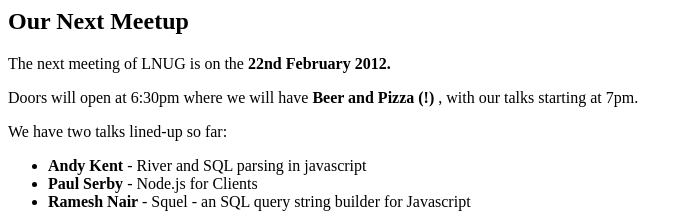
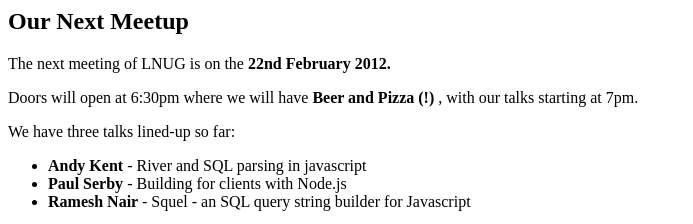
Before and after one commit to serby/lnug, a website: page views/index.html in a window 1280 px wide. Shown: the top 224 px of the page, without its empty margins (0-693 px from the left). Drawn offline with Linux system fonts and the light colour scheme; some packages are replaced by stand-ins of ours; a script that the page names is missing.

Commit message:
Changing talk title and fixing talk number

```diff
--- a/views/index.html
+++ b/views/index.html
@@ -14,7 +14,7 @@
       </strong>
       , with our talks starting at 7pm.
     </p>
-    <p>We have two talks lined-up so far:</p>
+    <p>We have three talks lined-up so far:</p>
     <ul>
       <li>
         <strong>Andy Kent</strong>
@@ -24,7 +24,7 @@
         <strong>
           Paul Serby
         </strong>
-        - Node.js for Clients
+        - Building for clients with Node.js
       </li>
       <li>
         <strong>
```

------------

# Problem:
Return only and exactly the lines from the one that contains "Changing talk title and fixing talk number" through the final line of the material above.

# Written response:
Changing talk title and fixing talk number

```diff
--- a/views/index.html
+++ b/views/index.html
@@ -14,7 +14,7 @@
       </strong>
       , with our talks starting at 7pm.
     </p>
-    <p>We have two talks lined-up so far:</p>
+    <p>We have three talks lined-up so far:</p>
     <ul>
       <li>
         <strong>Andy Kent</strong>
@@ -24,7 +24,7 @@
         <strong>
           Paul Serby
         </strong>
-        - Node.js for Clients
+        - Building for clients with Node.js
       </li>
       <li>
         <strong>
```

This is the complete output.